What is needed → The data is to be retyped in full, exactly.

Input data →
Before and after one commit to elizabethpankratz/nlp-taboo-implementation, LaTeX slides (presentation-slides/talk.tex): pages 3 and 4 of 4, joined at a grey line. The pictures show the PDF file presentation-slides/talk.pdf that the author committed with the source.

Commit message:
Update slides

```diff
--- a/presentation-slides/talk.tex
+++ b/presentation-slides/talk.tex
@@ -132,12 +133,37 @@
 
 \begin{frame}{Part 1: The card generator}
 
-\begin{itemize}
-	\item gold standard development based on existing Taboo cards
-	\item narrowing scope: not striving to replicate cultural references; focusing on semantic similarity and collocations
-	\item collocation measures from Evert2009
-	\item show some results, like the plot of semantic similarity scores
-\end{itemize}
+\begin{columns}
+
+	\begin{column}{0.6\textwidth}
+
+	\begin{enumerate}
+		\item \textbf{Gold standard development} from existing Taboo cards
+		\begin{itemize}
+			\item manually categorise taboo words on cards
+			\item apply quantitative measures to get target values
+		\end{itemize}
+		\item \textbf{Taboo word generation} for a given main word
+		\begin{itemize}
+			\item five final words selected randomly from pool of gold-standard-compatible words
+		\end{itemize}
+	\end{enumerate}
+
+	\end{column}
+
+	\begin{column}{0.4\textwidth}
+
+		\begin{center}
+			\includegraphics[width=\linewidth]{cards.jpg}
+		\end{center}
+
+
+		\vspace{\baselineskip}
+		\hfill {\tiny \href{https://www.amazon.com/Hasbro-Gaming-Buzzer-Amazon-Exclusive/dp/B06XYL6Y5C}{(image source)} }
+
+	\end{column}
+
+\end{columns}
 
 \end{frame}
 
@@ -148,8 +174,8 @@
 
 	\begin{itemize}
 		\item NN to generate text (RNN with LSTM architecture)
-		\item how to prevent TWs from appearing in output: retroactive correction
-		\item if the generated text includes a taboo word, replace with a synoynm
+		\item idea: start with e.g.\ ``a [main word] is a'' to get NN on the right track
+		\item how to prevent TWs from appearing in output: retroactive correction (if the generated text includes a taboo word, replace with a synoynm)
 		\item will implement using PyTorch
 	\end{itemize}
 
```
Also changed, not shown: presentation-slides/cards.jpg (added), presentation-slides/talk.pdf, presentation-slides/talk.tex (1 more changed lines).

Answer below →
Before and after one commit to elizabethpankratz/nlp-taboo-implementation, LaTeX slides (presentation-slides/talk.tex): pages 3 and 4 of 4, joined at a grey line. The pictures show the PDF file presentation-slides/talk.pdf that the author committed with the source.

Commit message:
Update slides

```diff
--- a/presentation-slides/talk.tex
+++ b/presentation-slides/talk.tex
@@ -132,12 +133,37 @@
 
 \begin{frame}{Part 1: The card generator}
 
-\begin{itemize}
-	\item gold standard development based on existing Taboo cards
-	\item narrowing scope: not striving to replicate cultural references; focusing on semantic similarity and collocations
-	\item collocation measures from Evert2009
-	\item show some results, like the plot of semantic similarity scores
-\end{itemize}
+\begin{columns}
+
+	\begin{column}{0.6\textwidth}
+
+	\begin{enumerate}
+		\item \textbf{Gold standard development} from existing Taboo cards
+		\begin{itemize}
+			\item manually categorise taboo words on cards
+			\item apply quantitative measures to get target values
+		\end{itemize}
+		\item \textbf{Taboo word generation} for a given main word
+		\begin{itemize}
+			\item five final words selected randomly from pool of gold-standard-compatible words
+		\end{itemize}
+	\end{enumerate}
+
+	\end{column}
+
+	\begin{column}{0.4\textwidth}
+
+		\begin{center}
+			\includegraphics[width=\linewidth]{cards.jpg}
+		\end{center}
+
+
+		\vspace{\baselineskip}
+		\hfill {\tiny \href{https://www.amazon.com/Hasbro-Gaming-Buzzer-Amazon-Exclusive/dp/B06XYL6Y5C}{(image source)} }
+
+	\end{column}
+
+\end{columns}
 
 \end{frame}
 
@@ -148,8 +174,8 @@
 
 	\begin{itemize}
 		\item NN to generate text (RNN with LSTM architecture)
-		\item how to prevent TWs from appearing in output: retroactive correction
-		\item if the generated text includes a taboo word, replace with a synoynm
+		\item idea: start with e.g.\ ``a [main word] is a'' to get NN on the right track
+		\item how to prevent TWs from appearing in output: retroactive correction (if the generated text includes a taboo word, replace with a synoynm)
 		\item will implement using PyTorch
 	\end{itemize}
 
```
Also changed, not shown: presentation-slides/cards.jpg (added), presentation-slides/talk.pdf, presentation-slides/talk.tex (1 more changed lines).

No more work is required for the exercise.